Rihanna blasts from the speakers as fashionably dressed 20-somethings stream through the revolving doors fashionably late for work, making the lobby feel more like a central London bar than the UK’s original media buying powerhouse.

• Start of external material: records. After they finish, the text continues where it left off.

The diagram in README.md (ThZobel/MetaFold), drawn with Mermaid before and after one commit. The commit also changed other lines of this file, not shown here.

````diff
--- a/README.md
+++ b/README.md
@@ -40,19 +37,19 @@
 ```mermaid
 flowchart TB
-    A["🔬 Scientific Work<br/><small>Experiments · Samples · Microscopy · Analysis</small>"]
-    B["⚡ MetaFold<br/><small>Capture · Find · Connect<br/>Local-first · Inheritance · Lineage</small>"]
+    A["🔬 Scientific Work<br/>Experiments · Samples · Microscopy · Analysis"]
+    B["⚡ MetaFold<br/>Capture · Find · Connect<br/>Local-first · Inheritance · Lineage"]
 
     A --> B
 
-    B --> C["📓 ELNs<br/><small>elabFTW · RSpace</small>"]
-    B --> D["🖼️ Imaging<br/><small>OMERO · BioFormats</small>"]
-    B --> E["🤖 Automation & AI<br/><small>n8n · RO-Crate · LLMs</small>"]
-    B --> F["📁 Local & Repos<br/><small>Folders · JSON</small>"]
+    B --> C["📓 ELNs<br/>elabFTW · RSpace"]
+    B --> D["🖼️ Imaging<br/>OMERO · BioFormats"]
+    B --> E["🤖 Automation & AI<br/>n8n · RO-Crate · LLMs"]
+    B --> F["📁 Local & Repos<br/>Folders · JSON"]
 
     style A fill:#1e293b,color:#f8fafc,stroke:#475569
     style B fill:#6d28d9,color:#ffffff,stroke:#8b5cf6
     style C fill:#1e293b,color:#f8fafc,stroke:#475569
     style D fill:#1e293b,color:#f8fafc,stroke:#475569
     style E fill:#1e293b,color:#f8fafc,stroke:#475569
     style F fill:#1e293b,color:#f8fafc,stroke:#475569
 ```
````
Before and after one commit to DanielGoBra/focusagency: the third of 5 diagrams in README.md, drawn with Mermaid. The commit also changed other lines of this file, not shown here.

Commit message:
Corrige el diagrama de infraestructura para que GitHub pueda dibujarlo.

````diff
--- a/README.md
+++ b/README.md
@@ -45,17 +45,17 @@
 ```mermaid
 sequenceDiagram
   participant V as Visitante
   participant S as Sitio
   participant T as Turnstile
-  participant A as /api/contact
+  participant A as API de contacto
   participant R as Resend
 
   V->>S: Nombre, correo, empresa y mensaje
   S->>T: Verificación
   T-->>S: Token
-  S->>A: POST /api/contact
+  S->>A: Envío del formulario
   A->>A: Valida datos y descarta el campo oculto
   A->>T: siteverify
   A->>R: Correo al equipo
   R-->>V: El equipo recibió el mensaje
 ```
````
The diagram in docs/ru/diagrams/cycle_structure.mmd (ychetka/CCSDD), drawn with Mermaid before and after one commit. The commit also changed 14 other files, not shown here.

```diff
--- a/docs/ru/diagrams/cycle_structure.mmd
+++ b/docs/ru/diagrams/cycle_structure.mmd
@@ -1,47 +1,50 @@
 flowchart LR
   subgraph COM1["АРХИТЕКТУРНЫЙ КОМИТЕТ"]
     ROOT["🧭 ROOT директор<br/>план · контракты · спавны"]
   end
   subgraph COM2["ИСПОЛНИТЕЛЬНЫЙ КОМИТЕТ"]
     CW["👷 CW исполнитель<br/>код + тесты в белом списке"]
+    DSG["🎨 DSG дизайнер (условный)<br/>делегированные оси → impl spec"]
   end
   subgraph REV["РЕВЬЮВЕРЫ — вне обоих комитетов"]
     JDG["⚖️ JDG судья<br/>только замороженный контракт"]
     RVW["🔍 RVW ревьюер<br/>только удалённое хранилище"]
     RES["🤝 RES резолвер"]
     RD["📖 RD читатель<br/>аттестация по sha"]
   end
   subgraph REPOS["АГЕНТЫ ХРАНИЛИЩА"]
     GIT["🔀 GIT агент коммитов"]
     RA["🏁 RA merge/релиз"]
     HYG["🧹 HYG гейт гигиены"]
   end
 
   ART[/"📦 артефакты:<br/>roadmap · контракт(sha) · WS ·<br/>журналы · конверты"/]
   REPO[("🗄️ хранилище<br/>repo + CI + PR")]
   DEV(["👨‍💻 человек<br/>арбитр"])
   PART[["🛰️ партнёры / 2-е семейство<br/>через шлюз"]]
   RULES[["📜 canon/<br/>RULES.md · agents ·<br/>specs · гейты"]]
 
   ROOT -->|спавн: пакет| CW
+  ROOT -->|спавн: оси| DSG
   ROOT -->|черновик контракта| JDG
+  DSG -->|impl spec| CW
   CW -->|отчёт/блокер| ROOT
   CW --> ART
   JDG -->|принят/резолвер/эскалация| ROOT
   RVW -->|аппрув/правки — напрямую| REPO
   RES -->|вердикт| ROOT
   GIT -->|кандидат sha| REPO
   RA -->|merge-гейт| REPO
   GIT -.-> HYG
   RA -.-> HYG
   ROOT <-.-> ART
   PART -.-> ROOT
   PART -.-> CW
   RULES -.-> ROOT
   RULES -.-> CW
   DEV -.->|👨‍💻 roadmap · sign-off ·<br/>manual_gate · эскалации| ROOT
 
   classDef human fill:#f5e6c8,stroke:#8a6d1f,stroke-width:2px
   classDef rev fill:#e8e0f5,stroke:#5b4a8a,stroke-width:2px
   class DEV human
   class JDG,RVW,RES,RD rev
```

Into this scene walks the agency’s group chief executive Gerry Boyle clutching two cups of coffee, which slip from his hands to the floor as a clipboard-wielding Global rep rushes forward to ask if he would like to win an iPad. But spilt hot drinks are but minor upsets in the life of Boyle, who has had to contend with potentially devastating loss and unsettling change over the last 18 months.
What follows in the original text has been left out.